Ugandans in diaspora hold protests over Museveni’s reign. Courtesy photo

Kampala, Uganda | THE INDEPENDENT | A section of Ugandans living in London and the United States on Friday held protests calling on the two governments to cut aid to Uganda.

In Downing Street, Westminster in London, the protesters who were clad in red attire chanted ‘People Power, Our Power’ and also sang a song by former National Unity Platform (NUP) presidential candidate Robert Kyagulanyi, ‘Tuliyamba Engule.’

Some of the protesters were wrapped in Ugandan flags and were holding placards inscribed with words such as abductions of Ugandans should stop, Enough is Enough, International Community stop supporting Museveni, while other placards were in support of NUP’s Bobi Wine presidency.
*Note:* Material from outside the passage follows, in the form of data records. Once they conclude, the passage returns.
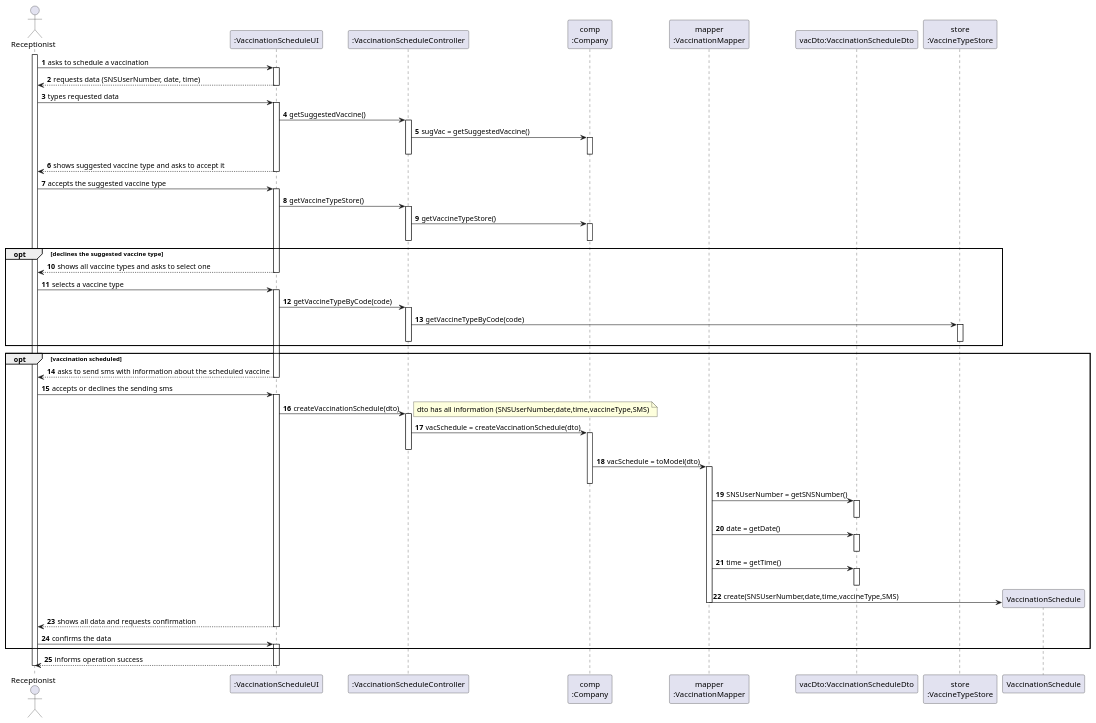
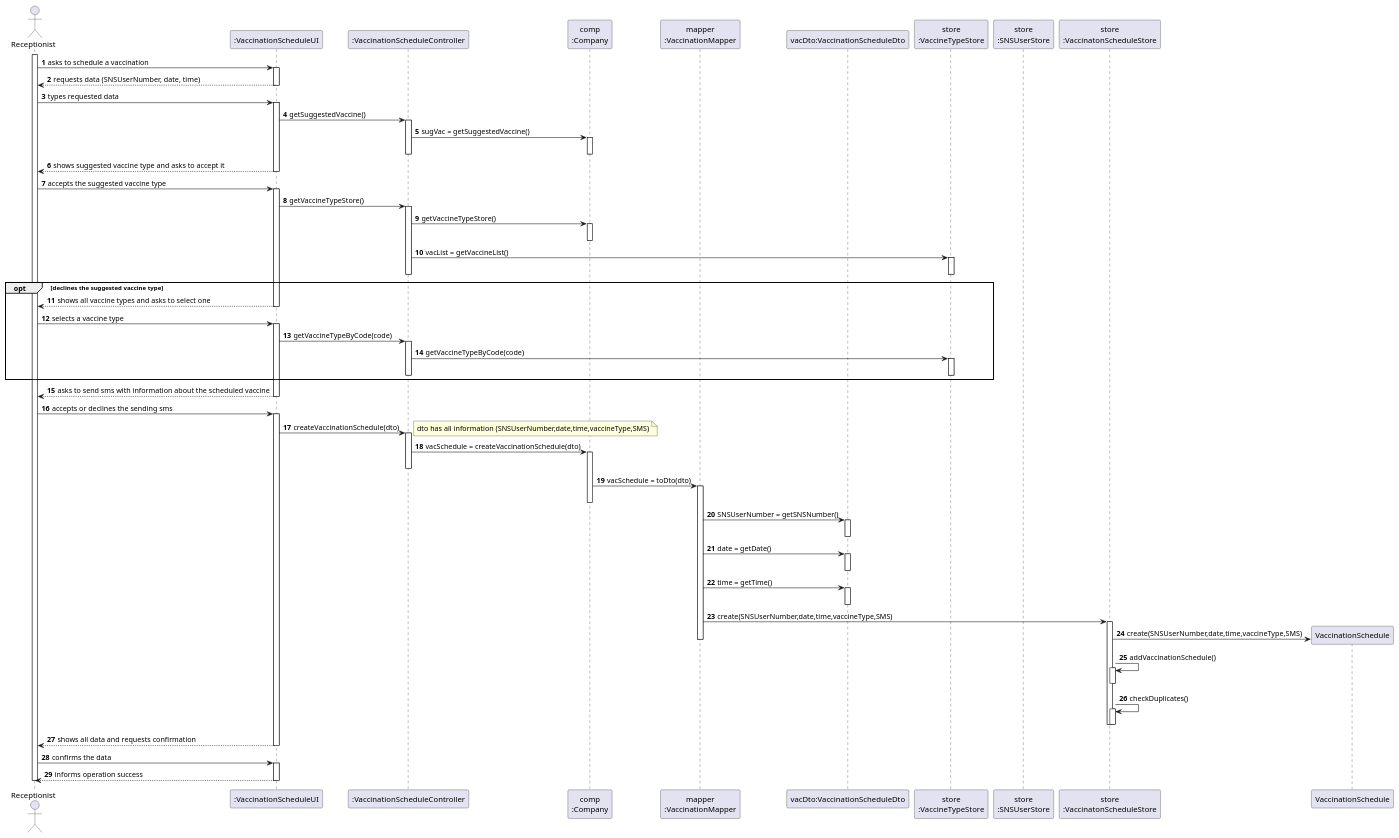
Before and after one commit to miseEnPlace-i/lapr2: the diagram in docs/SprintC/US02/SD/US02_SD.puml, drawn with PlantUML.

Commit message:
docs(US02): updated SD (added new stores, removed opt)

```diff
--- a/docs/SprintC/US02/SD/US02_SD.puml
+++ b/docs/SprintC/US02/SD/US02_SD.puml
@@ -1,109 +1,126 @@
 @startuml US02_SD
 autonumber
 'hide footbox
 actor "Receptionist" as RECEPT
 
 participant ":VaccinationScheduleUI" as UI
 participant ":VaccinationScheduleController" as CTRL
 participant "comp\n:Company" as COMP
 participant "mapper\n:VaccinationMapper" as MAPPER
 participant "vacDto:VaccinationScheduleDto" as DTO
-participant "store\n:VaccineTypeStore" as STORE
+participant "store\n:VaccineTypeStore" as VACSTORE
+participant "store\n:SNSUserStore" as SNSSTORE
+participant "store\n:VaccinatonScheduleStore" as SCHESTORE
 
 activate RECEPT
 RECEPT -> UI : asks to schedule a vaccination
 activate UI
 
 UI --> RECEPT : requests data (SNSUserNumber, date, time)
 deactivate UI
 
 RECEPT -> UI : types requested data
 activate UI
 
 UI -> CTRL : getSuggestedVaccine()
 activate CTRL
 
 CTRL -> COMP : sugVac = getSuggestedVaccine()
 activate COMP
 deactivate CTRL
 deactivate COMP
 
 UI --> RECEPT : shows suggested vaccine type and asks to accept it
 deactivate UI
 
 RECEPT -> UI : accepts the suggested vaccine type
 activate UI
 
 UI -> CTRL : getVaccineTypeStore()
 activate CTRL
 
 CTRL -> COMP : getVaccineTypeStore()
 activate COMP
 deactivate COMP
+
+CTRL -> VACSTORE : vacList = getVaccineList()
+activate VACSTORE
+deactivate VACSTORE
 deactivate CTRL
 
 
 opt declines the suggested vaccine type
 UI --> RECEPT : shows all vaccine types and asks to select one
 deactivate UI
 
 RECEPT -> UI : selects a vaccine type
 activate UI
 
 UI -> CTRL : getVaccineTypeByCode(code)
 activate CTRL
 
-CTRL -> STORE : getVaccineTypeByCode(code)
-activate STORE
-deactivate STORE
+CTRL -> VACSTORE : getVaccineTypeByCode(code)
+activate VACSTORE
+deactivate VACSTORE
 deactivate CTRL
 end
 
-opt vaccination scheduled 
 UI --> RECEPT : asks to send sms with information about the scheduled vaccine
 deactivate UI
 RECEPT -> UI : accepts or declines the sending sms
 activate UI
 
 UI -> CTRL : createVaccinationSchedule(dto)
 activate CTRL
 
 note right 
 dto has all information (SNSUserNumber,date,time,vaccineType,SMS)
 end note
 CTRL -> COMP : vacSchedule = createVaccinationSchedule(dto)
 activate COMP
 deactivate CTRL
 
-COMP -> MAPPER : vacSchedule = toModel(dto)
+COMP -> MAPPER : vacSchedule = toDto(dto)
 activate MAPPER
 deactivate COMP
 
 MAPPER -> DTO : SNSUserNumber = getSNSNumber()
 activate DTO
 deactivate DTO
 
 MAPPER -> DTO : date = getDate()
 activate DTO
 deactivate DTO
 
 MAPPER -> DTO : time = getTime()
 activate DTO
 deactivate DTO
 deactivate CTRL
 
-MAPPER -> VaccinationSchedule** : create(SNSUserNumber,date,time,vaccineType,SMS)
+MAPPER -> SCHESTORE : create(SNSUserNumber,date,time,vaccineType,SMS)
+activate SCHESTORE
+
+SCHESTORE -> VaccinationSchedule** : create(SNSUserNumber,date,time,vaccineType,SMS)
 deactivate MAPPER
+
+SCHESTORE -> SCHESTORE : addVaccinationSchedule()
+activate SCHESTORE
+deactivate SCHESTORE
+
+SCHESTORE -> SCHESTORE : checkDuplicates()
+activate SCHESTORE
+deactivate SCHESTORE
+deactivate SCHESTORE
 
 UI --> RECEPT : shows all data and requests confirmation
 deactivate UI
 RECEPT -> UI : confirms the data
 activate UI
-end
+
 
 UI --> RECEPT : informs operation success
 deactivate UI
 
 deactivate RECEPT
 
 @enduml
```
According to some of the Ugandans, Museveni has ruled the country for a long time, and the UK which gives the government aid should stop since the funds are not accounted for.

Another Ugandan says that they left their jobs to protest in the streets because of the injustice going on in Uganda.

Another protest took place in the United States Capitol building and Mercury Public Affairs office in Washington where demonstrators called for a boycott of the President. They also campaigned against his upcoming swearing-in ceremony next week.

They protested against Mercury Public which is providing strategic consulting services to Uganda despite human rights violations.

Henry Okello Oryem, the State Minister for Foreign Affairs says that the protests do not have any impact and that they were misrepresenting what is happening in the country.

He says that the government is working to ensure that the country grows economically, and is safe and secure.

According to Oryem, the government has been countering the protests by engaging the UK government and Members of Parliament in telling them what is on the ground.

Oryem says that the UK and the US know Ugandans capacity and strategic role in the region.

The US provides significant development and security assistance to Uganda of over $970 million per year, while the UK government’s assistance is an estimated 150 million pounds for last year.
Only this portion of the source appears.